* TASK INSTRUCTIONS: Look through the material below. Return exactly the lines from the one with "Before and after one commit to Blue-Matter/Slick, a" through the one with "Also changed, not", both included.

* DATASET RECORDS:
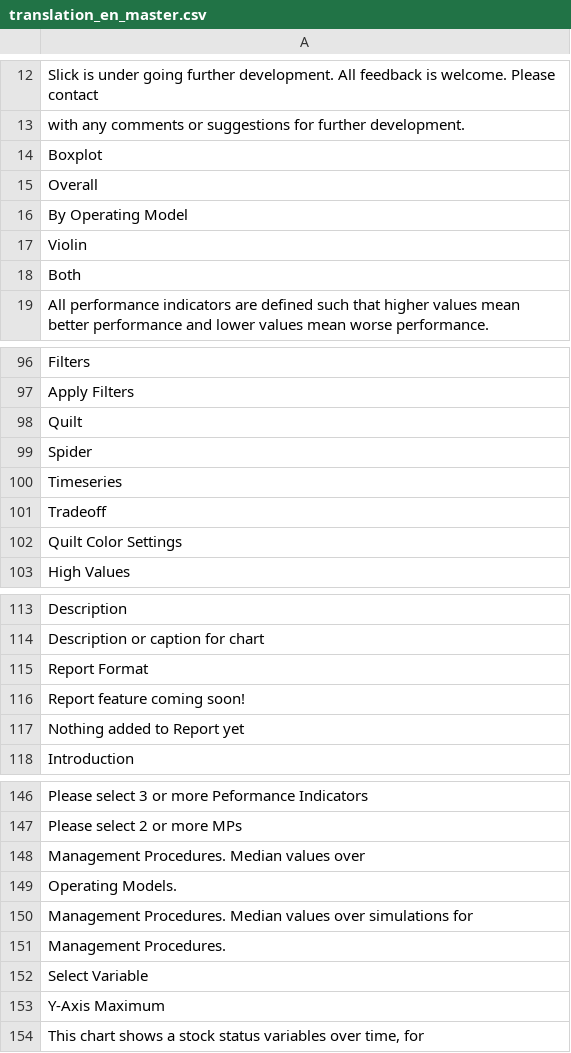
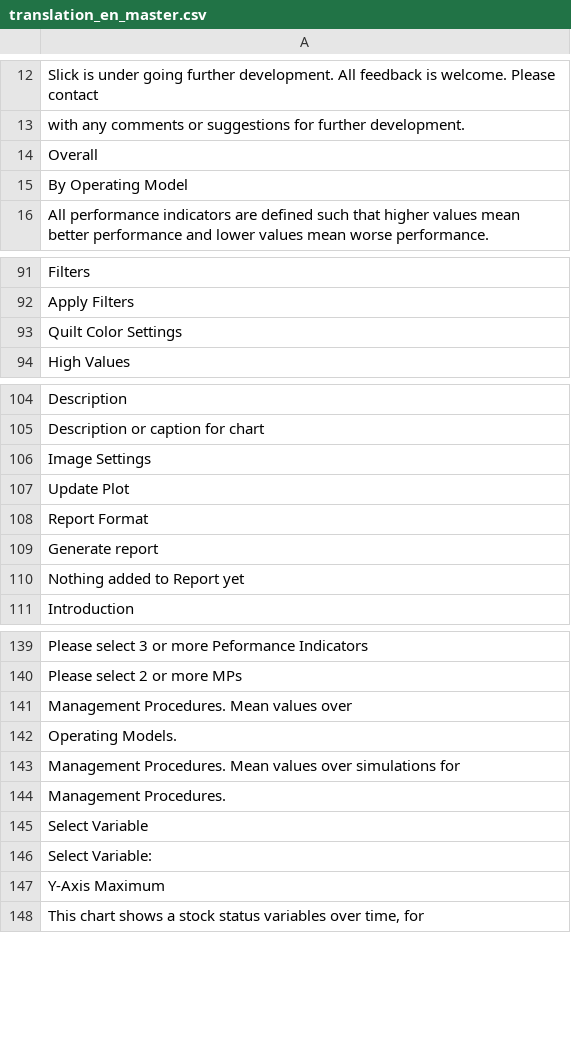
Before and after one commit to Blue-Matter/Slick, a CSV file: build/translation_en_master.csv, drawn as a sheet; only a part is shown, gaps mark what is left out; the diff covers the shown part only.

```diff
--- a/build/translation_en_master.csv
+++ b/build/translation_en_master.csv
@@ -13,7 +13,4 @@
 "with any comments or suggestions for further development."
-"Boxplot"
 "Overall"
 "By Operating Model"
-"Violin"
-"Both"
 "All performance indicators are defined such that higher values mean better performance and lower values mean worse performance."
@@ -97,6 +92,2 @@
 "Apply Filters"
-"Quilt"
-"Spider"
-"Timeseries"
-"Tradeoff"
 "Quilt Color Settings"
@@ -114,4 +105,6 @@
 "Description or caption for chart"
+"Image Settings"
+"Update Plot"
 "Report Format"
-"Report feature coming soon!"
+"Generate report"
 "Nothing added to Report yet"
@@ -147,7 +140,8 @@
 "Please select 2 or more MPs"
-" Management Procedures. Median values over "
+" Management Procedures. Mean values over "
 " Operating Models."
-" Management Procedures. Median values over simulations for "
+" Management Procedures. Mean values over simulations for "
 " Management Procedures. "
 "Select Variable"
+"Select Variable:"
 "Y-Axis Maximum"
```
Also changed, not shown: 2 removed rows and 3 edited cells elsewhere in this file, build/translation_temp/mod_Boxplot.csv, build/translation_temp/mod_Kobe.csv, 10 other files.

* * *

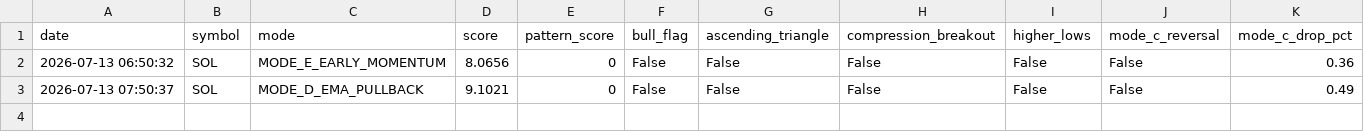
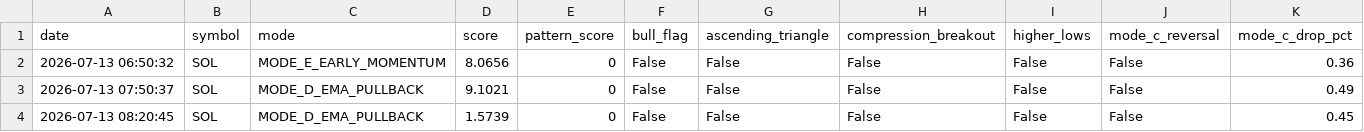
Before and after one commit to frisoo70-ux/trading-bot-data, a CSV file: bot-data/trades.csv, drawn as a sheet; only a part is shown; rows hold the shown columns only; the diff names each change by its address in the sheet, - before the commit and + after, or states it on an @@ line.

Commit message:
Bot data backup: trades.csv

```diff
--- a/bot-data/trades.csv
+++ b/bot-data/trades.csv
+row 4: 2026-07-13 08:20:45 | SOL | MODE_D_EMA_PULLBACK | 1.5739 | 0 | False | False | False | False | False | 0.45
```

* RESULT FOR THIS TASK:
Before and after one commit to Blue-Matter/Slick, a CSV file: build/translation_en_master.csv, drawn as a sheet; only a part is shown, gaps mark what is left out; the diff covers the shown part only.

```diff
--- a/build/translation_en_master.csv
+++ b/build/translation_en_master.csv
@@ -13,7 +13,4 @@
 "with any comments or suggestions for further development."
-"Boxplot"
 "Overall"
 "By Operating Model"
-"Violin"
-"Both"
 "All performance indicators are defined such that higher values mean better performance and lower values mean worse performance."
@@ -97,6 +92,2 @@
 "Apply Filters"
-"Quilt"
-"Spider"
-"Timeseries"
-"Tradeoff"
 "Quilt Color Settings"
@@ -114,4 +105,6 @@
 "Description or caption for chart"
+"Image Settings"
+"Update Plot"
 "Report Format"
-"Report feature coming soon!"
+"Generate report"
 "Nothing added to Report yet"
@@ -147,7 +140,8 @@
 "Please select 2 or more MPs"
-" Management Procedures. Median values over "
+" Management Procedures. Mean values over "
 " Operating Models."
-" Management Procedures. Median values over simulations for "
+" Management Procedures. Mean values over simulations for "
 " Management Procedures. "
 "Select Variable"
+"Select Variable:"
 "Y-Axis Maximum"
```
Also changed, not shown: 2 removed rows and 3 edited cells elsewhere in this file, build/translation_temp/mod_Boxplot.csv, build/translation_temp/mod_Kobe.csv, 10 other files.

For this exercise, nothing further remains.